WHAT TO DO »
The job is to output exactly the lines that run from the start of the entries through the line containing "Add theme support", pictures omitted.

::: DATASET EXTRACT :::

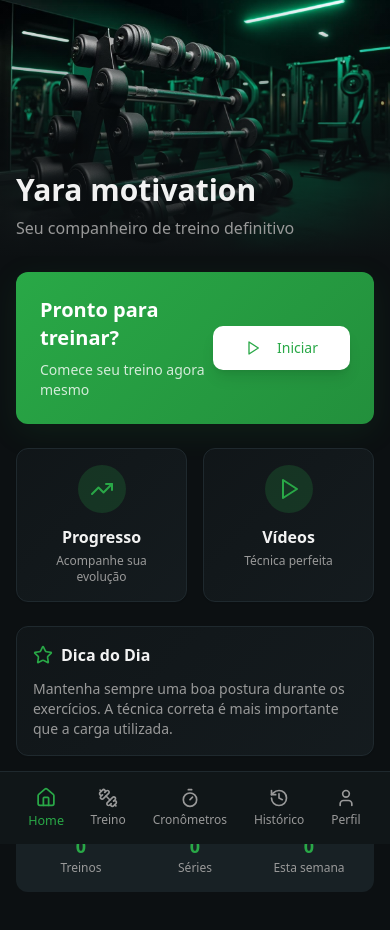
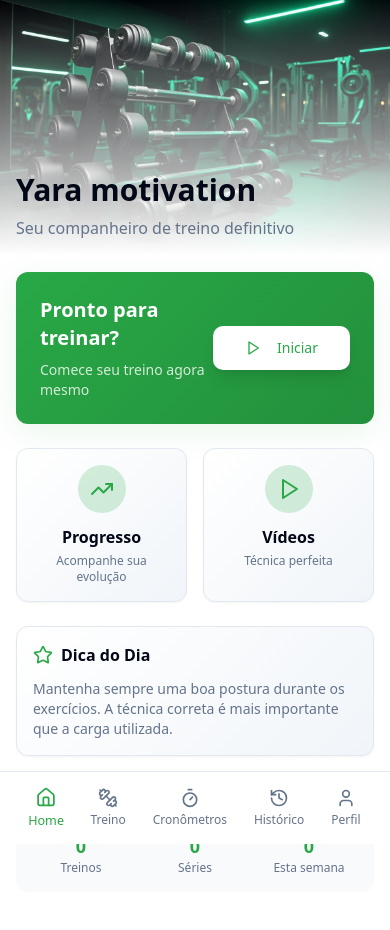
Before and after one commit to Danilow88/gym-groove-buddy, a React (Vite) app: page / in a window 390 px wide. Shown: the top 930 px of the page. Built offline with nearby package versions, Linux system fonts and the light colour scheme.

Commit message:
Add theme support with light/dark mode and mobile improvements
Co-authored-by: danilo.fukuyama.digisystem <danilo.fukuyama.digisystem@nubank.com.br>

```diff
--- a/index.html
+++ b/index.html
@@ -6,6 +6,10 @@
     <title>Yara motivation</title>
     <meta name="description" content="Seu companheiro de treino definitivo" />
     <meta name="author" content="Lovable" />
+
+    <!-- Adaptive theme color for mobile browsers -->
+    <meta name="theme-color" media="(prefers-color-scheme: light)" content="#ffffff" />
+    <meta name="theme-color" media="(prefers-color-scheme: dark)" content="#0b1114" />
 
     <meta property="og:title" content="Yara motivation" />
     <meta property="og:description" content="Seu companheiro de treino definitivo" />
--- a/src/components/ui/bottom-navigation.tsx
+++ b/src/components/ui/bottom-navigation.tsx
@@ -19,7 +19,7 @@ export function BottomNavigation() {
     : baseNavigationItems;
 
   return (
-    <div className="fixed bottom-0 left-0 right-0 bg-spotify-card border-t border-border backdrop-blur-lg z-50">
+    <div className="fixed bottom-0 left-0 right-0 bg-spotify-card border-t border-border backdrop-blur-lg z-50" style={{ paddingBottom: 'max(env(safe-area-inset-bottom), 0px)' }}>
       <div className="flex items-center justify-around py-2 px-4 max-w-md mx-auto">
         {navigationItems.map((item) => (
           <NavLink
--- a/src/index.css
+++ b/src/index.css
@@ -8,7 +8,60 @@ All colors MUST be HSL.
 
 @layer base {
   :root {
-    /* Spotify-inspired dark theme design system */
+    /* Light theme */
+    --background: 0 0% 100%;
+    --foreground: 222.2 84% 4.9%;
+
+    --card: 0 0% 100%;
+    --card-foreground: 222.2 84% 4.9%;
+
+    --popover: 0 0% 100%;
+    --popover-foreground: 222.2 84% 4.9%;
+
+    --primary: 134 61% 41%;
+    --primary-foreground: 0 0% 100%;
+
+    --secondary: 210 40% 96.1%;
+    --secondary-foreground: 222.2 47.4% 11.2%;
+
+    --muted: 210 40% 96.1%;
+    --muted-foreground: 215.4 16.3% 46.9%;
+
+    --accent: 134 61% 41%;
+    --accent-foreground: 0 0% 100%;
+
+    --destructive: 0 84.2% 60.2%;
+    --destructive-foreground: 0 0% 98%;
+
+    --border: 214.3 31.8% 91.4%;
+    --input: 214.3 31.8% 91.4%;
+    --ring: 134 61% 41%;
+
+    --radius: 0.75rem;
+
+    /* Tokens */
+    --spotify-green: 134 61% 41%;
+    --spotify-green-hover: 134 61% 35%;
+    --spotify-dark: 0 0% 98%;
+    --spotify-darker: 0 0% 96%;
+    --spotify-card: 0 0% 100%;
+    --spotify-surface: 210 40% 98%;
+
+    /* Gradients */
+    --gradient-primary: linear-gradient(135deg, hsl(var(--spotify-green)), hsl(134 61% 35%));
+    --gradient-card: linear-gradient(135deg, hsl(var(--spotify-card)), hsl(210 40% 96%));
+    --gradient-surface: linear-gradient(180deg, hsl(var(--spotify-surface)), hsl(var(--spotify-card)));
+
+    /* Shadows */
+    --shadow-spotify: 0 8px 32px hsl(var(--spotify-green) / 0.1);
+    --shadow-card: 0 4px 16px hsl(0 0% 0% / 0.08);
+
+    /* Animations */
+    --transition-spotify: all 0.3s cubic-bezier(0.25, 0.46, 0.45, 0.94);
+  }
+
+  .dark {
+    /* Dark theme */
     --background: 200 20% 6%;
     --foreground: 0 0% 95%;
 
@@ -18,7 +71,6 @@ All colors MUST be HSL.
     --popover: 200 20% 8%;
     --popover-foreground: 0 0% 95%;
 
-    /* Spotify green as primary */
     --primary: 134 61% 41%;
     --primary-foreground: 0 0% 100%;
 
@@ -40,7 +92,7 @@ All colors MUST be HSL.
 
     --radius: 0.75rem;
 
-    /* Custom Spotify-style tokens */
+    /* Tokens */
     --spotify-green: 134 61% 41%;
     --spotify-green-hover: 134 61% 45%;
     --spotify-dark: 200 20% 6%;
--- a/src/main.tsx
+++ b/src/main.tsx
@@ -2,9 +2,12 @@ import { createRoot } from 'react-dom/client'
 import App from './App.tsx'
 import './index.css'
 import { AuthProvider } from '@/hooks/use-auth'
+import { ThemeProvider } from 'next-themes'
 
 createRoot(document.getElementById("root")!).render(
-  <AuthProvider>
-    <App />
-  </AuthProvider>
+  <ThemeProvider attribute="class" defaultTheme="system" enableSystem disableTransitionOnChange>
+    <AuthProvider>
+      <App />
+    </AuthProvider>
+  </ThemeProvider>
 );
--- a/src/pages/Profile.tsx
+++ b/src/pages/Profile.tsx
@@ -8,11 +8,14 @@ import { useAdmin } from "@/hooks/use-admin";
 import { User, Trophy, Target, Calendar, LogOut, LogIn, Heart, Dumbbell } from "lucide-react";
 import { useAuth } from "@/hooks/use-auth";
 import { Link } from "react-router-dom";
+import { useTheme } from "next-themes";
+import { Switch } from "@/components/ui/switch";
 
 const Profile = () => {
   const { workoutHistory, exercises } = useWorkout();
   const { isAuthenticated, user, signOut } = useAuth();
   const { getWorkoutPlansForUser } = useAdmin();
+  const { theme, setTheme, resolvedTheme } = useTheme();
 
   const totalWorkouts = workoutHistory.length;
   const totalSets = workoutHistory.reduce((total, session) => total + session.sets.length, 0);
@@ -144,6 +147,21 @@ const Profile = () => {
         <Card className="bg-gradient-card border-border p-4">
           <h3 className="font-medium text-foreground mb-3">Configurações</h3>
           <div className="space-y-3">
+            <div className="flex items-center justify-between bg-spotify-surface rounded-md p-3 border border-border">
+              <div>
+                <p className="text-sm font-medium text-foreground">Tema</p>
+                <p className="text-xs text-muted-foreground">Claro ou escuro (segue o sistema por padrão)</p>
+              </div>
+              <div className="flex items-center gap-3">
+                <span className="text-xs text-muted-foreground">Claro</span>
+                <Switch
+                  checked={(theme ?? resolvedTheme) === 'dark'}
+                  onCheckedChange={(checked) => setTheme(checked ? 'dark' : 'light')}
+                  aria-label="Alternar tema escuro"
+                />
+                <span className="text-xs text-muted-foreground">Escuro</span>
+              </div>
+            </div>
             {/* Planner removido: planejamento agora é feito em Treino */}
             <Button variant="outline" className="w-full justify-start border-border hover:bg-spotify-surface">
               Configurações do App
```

:::

ANSWER AREA »
Before and after one commit to Danilow88/gym-groove-buddy, a React (Vite) app: page / in a window 390 px wide. Shown: the top 930 px of the page. Built offline with nearby package versions, Linux system fonts and the light colour scheme.

Commit message:
Add theme support with light/dark mode and mobile improvements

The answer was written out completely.